Brussels: Antonio Tajani pictured announcing the EU’s Galileo project in 2010 (Image: GETTY)
The European Global Navigation Satellite Systems Agency, known as GSA, said the outage was caused by a “technical incident originated by an equipment malfunction in the Galileo control centres that calculate time and orbit predictions, and which are used to compute the navigation message”.
Many were surprised that the EU team could not manually workaround the system in order to find a quick and easy solution.
Luckily for the bloc, the outage did not allow for any digital or physical saboteurs.
Yet, the idea that the system had a weakness was set into motion, with many international bad actors able to take advantage of such a mistake.
SpaceX: Musk uses his SpaceX company to send Starlink satellites into space (Image: Express Newspapers)
Starlink, meanwhile, has been hailed as solving almost every problem previously found with satellite broadband coverage.
Forums are filled with simple solutions: Access gap? Starlink; data caps? Starlink – the list goes on.
It has had its fair share of outages, but none have lasted more than a few days, and have always been swiftly rectified.
Users have reported that on average, Starlink works “flawlessly”.
Space news: Starlink satellites as seen in the night sky from Turkey (Image: GETTY)
Brussels’ project is believed to be falling far behind Starlink, which already has 1,800 satellites in orbit.
Shagun Sachdeva, founder of space consultancy Kosmic Apple, recently said that the EU “cannot meet Starlink or even OneWeb’s timing. However, the benefits from not being first in the market is that they can learn and take advantage of economies of scale that will lead to prices coming down.”
The EU knows it is lagging in the race to create the first widely used low-earth-orbit internet connectivity.
One satellite industry insider speaking to the Sunday Telegraph said: “They are looking with envy at Starlink, OneWeb and the Chinese projects.”

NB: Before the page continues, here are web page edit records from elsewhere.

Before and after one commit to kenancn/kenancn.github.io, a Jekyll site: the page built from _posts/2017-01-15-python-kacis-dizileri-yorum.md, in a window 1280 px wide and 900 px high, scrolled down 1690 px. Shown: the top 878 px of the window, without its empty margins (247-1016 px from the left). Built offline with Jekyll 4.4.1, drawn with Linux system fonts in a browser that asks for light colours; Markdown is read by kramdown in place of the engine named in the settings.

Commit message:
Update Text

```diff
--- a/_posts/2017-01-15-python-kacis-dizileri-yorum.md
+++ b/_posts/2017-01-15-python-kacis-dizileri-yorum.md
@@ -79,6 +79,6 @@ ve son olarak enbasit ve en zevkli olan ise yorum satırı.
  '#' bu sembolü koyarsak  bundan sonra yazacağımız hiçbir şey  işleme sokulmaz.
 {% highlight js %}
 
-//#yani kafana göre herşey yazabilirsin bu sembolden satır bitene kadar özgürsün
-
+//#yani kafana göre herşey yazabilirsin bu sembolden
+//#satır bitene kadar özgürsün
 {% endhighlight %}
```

European Commissioner for Internal Market Thierry Breton said that his “objective is to go fast” to create a European rival to Starlink.